* TASK REQUIREMENTS
Search term "rows": copy each line of the records that contains it.

* SUPPLIED RECORDS
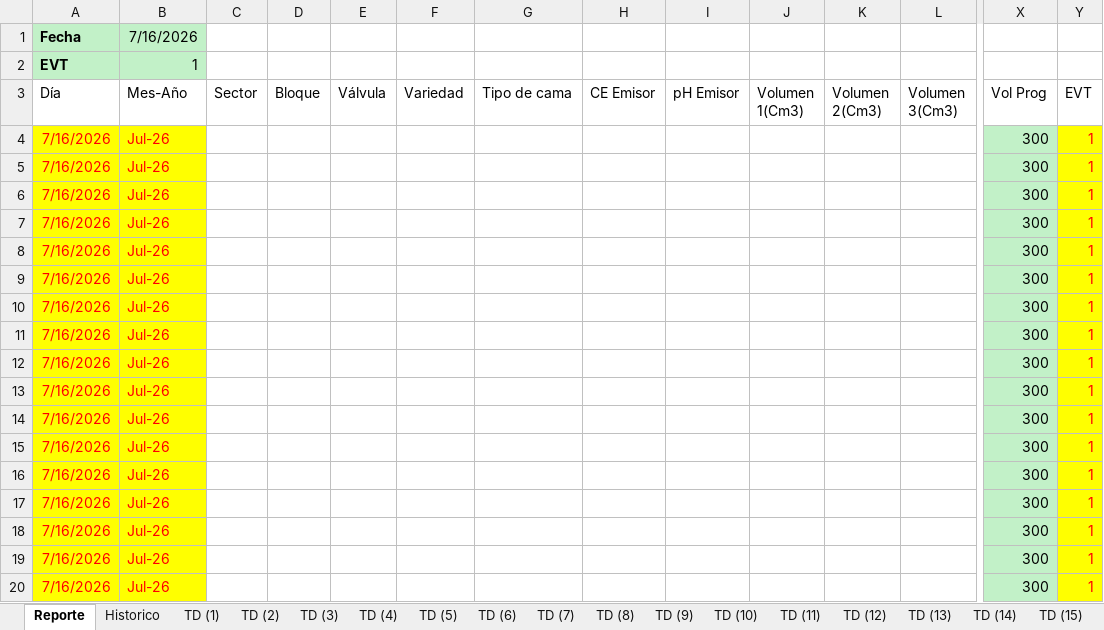
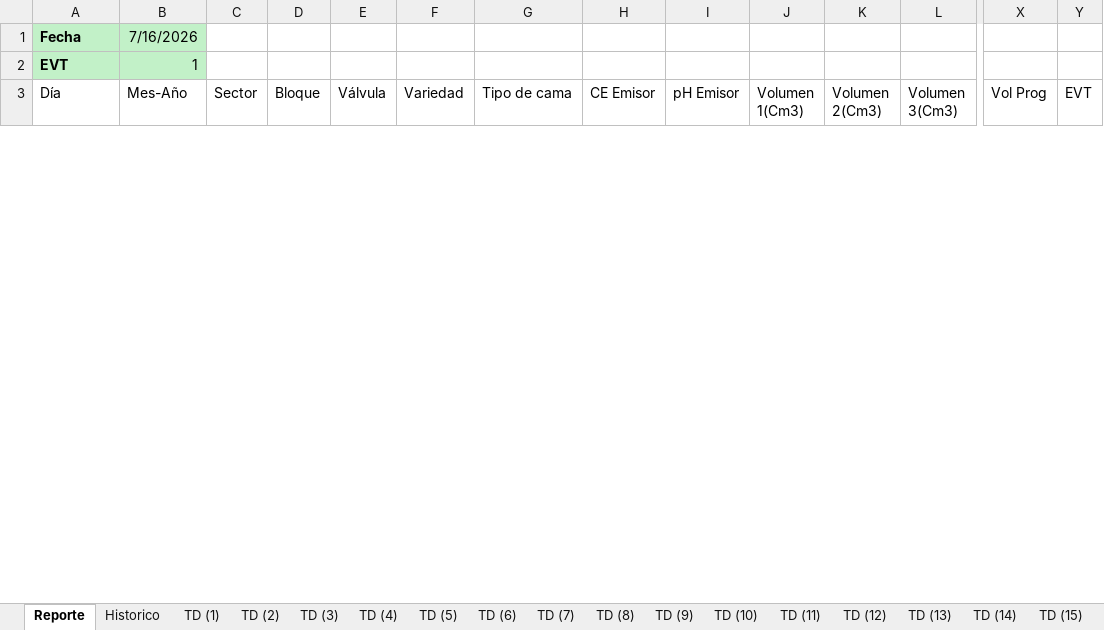
Before and after one commit to floreseltandilpm-creator/Primavera-Rosa, an Excel workbook: julio.xlsm, sheet Reporte, drawn as a sheet; only a part is shown, gaps mark what is left out; values as stored, in another font and other column widths than the file's, no borders; charts and pictures and table styles not drawn; removed rows and columns are numbered as before the commit, all else as after; rows hold the shown columns only; the diff covers the shown part only; the diff names each change by its address in the sheet, - before the commit and + after, or states it on an @@ line.

Commit message:
Update julio.xlsm

```diff
--- a/julio.xlsm (sheet Reporte)
+++ b/julio.xlsm (sheet Reporte)
-row 4: 7/16/2026 | Jul-26 |  |  |  |  |  |  |  |  |  |  | 300 | 1
-row 5: 7/16/2026 | Jul-26 |  |  |  |  |  |  |  |  |  |  | 300 | 1
-row 6: 7/16/2026 | Jul-26 |  |  |  |  |  |  |  |  |  |  | 300 | 1
-row 7: 7/16/2026 | Jul-26 |  |  |  |  |  |  |  |  |  |  | 300 | 1
-row 8: 7/16/2026 | Jul-26 |  |  |  |  |  |  |  |  |  |  | 300 | 1
-row 9: 7/16/2026 | Jul-26 |  |  |  |  |  |  |  |  |  |  | 300 | 1
-row 10: 7/16/2026 | Jul-26 |  |  |  |  |  |  |  |  |  |  | 300 | 1
-row 11: 7/16/2026 | Jul-26 |  |  |  |  |  |  |  |  |  |  | 300 | 1
-row 12: 7/16/2026 | Jul-26 |  |  |  |  |  |  |  |  |  |  | 300 | 1
-row 13: 7/16/2026 | Jul-26 |  |  |  |  |  |  |  |  |  |  | 300 | 1
-row 14: 7/16/2026 | Jul-26 |  |  |  |  |  |  |  |  |  |  | 300 | 1
-row 15: 7/16/2026 | Jul-26 |  |  |  |  |  |  |  |  |  |  | 300 | 1
-row 16: 7/16/2026 | Jul-26 |  |  |  |  |  |  |  |  |  |  | 300 | 1
-row 17: 7/16/2026 | Jul-26 |  |  |  |  |  |  |  |  |  |  | 300 | 1
-row 18: 7/16/2026 | Jul-26 |  |  |  |  |  |  |  |  |  |  | 300 | 1
-row 19: 7/16/2026 | Jul-26 |  |  |  |  |  |  |  |  |  |  | 300 | 1
-row 20: 7/16/2026 | Jul-26 |  |  |  |  |  |  |  |  |  |  | 300 | 1
```
Also changed, not shown: 53 added rows and 36 removed rows elsewhere in this sheet.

* SOLUTION BELOW
Before and after one commit to floreseltandilpm-creator/Primavera-Rosa, an Excel workbook: julio.xlsm, sheet Reporte, drawn as a sheet; only a part is shown, gaps mark what is left out; values as stored, in another font and other column widths than the file's, no borders; charts and pictures and table styles not drawn; removed rows and columns are numbered as before the commit, all else as after; rows hold the shown columns only; the diff covers the shown part only; the diff names each change by its address in the sheet, - before the commit and + after, or states it on an @@ line.
Also changed, not shown: 53 added rows and 36 removed rows elsewhere in this sheet.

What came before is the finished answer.